Thursday, May 17, 2007
This is an old topic, but I feel like revisiting it. In my entry titled “Context,” I mentioned an article called “Soy is making kids gay” on World Net Daily, mostly as an intro. Kelly pointed out, and possibly rightfully so, that soy does cause problems. He asked: Does that "make" them gay? That's a bit inflammatory--typical of WND. But the real question is what impact are such hormones having that throw off the balance of a child's developmental hormones? What do you think? I honestly have no idea what to think. There’s been interesting research done on this topic, most of which I haven’t seen, or only seen the edges of. My problem isn’t actually with the idea that soy could be wrecking hormones in children, because if it is then we need to do something about it. My problem is with the massive amounts of intellectual dishonesty in the simple phrase, “Soy is making kids gay.” Soy is feminizing, and commonly leads to a decrease in the size of the penis, sexual confusion and homosexuality. That's why most of the medical (not socio-spiritual) blame for today's rise in homosexuality must fall upon the rise in soy formula and other soy products. First off, I want to know where the writer gets the information that there is a “rise in homosexuality.” I know of no statistical proof that homosexuality has been on the rise. I do know that homosexuality is now more accepted than in times past, but that does not mean it’s more common. However, the writer offers an indefensible statement as proof of his point. It’s a classic example of “begging the question.” I also want to know where the statistics come from that show soy reduces penis size and increases sexual confusion. Since the first sentence is connected to the second, it further reinforces my belief that he’s simply begging the question. Stating your hypothesis as proof does not credibility make. Furthermore, at no point does he address two key issues. First, gay men existed before soy formula. Where did they come from? Second, it doesn’t address the issue of lesbianism. Assuming the writer’s theory that estrogen causes sexual orientation is correct, wouldn’t giving massive amounts of extra estrogen to baby girls reduce the number of lesbians?
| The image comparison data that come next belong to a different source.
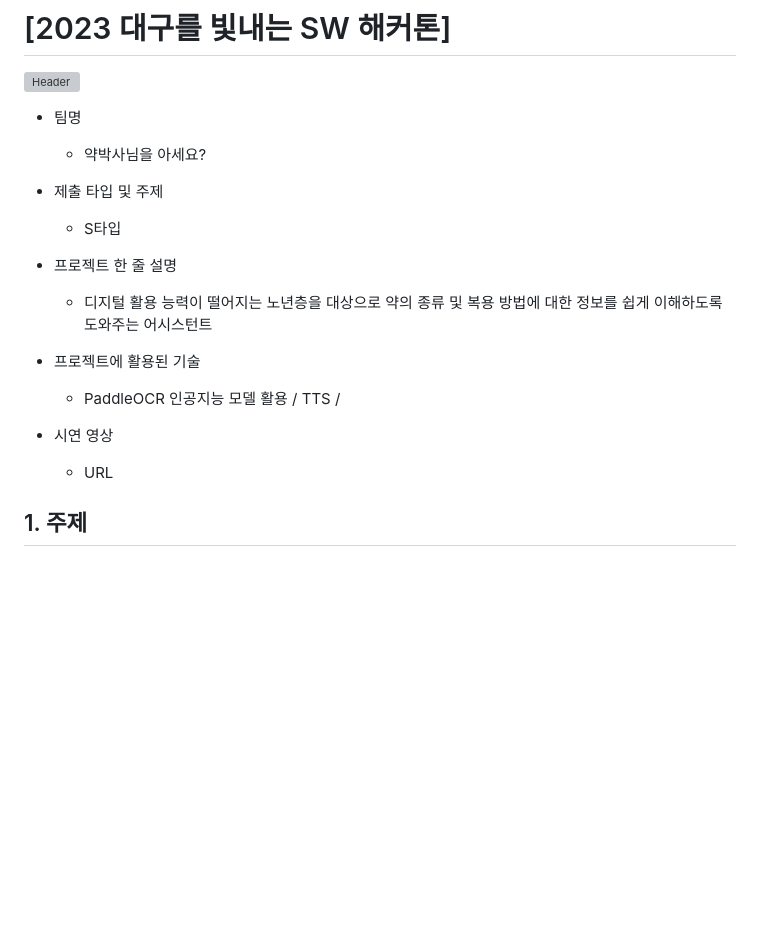
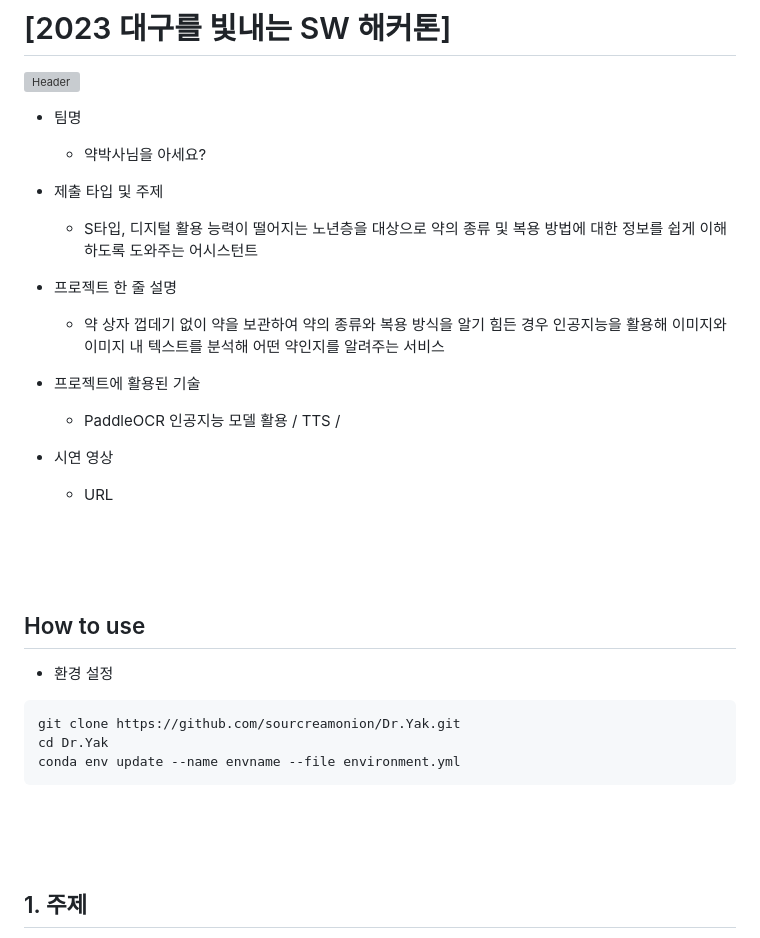
Before and after one commit to knu-on-plus/Dr.Yak, a Markdown page: README.md, the part around the change printed below. Rendered like a GitHub page; blank space fills up the shorter version; grey boxes are pictures that could not be loaded.

````diff
--- a/README.md
+++ b/README.md
@@ -6,10 +6,10 @@
   - 약박사님을 아세요?
 
 - 제출 타입 및 주제
-  - S타입
+  - S타입, 디지털 활용 능력이 떨어지는 노년층을 대상으로 약의 종류 및 복용 방법에 대한 정보를 쉽게 이해하도록 도와주는 어시스턴트
 
 - 프로젝트 한 줄 설명
-  - 디지털 활용 능력이 떨어지는 노년층을 대상으로 약의 종류 및 복용 방법에 대한 정보를 쉽게 이해하도록 도와주는 어시스턴트
+  - 약 상자 껍데기 없이 약을 보관하여 약의 종류와 복용 방식을 알기 힘든 경우 인공지능을 활용해 이미지와 이미지 내 텍스트를 분석해 어떤 약인지를 알려주는 서비스
 
 - 프로젝트에 활용된 기술
   - PaddleOCR 인공지능 모델 활용 / TTS /
@@ -20,6 +20,24 @@
 
 
 
+<br/>
+<br/>
+<br/>
+
+## How to use
+- 환경 설정
+```
+git clone https://github.com/sourcreamonion/Dr.Yak.git
+cd Dr.Yak
+conda env update --name envname --file environment.yml
+```
+
+<br/>
+<br/>
+<br/>
+
+
+
 ## 1. 주제
 - __약박사 (Dr. YAk)__
     - AI 기반 노년층 대상 Drug Assistant
````
Also changed, not shown: other parts of README.md (+12 -4 lines).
Wouldn’t we be seeing a rise in the number of gay men and a concurrent reduction in the number of gay women? Then there’s the fact that the rest of the article wanders off in to issues like puberty, leukemia, obesity and infertility. That, too, might be the case and it might be something to look in to. It, however, has nothing to do with homosexuality. Over the course of an article entitled, “Soy is making kids ‘gay,’” the author devotes exactly two sentences to the idea. They’re also his two weakest sentences. This is what I like to call “intellectual dishonesty.” The fact is, there is no clear-cut explanation for why anyone is attracted to anyone else. And I mean that in every possible way. Historically speaking, I tend to be attracted to brunettes in the 5’4” to 5’8” range. Yet I within that broad category, there still aren’t that many girls I’ve been really attracted to for any number of reasons from physical appearance to facial features to personality. Meanwhile, I’ve been known to run in to the occasional 5’10” blonde who I find immensely attractive. I’ve also met girls I should be attracted to, yet am not because of personality issues or a simple feeling that she just isn’t that interesting to me. Meanwhile, for the life of me I have no idea why Angelina Jolie is considered the hottest woman on the planet, nor do I understand why anyone would be attracted to Kirsten Dunst. It’s simply a matter of preference. There's a mechanism in there somewhere that has to do with psychology, personal history, genetics and hormones. I assume that if one of those things were changed, I might have a different opinion of Ms. Jolie. I think it would take a lot more than that to cause me to throw off the idea of being attracted to a Ms. at all. And this is the problem I have with assertions such as the ones in the article. There is no binary “I prefer girls/I prefer boys.” I am heterosexual, but that doesn’t mean I like “girls.” That means I like certain girls. If I can’t even figure out why someone would think Angelina Jolie is hot, I doubt I can understand why Orlando Bloom is, either. Moreover, I highly doubt adding lots of soy to my diet will change that.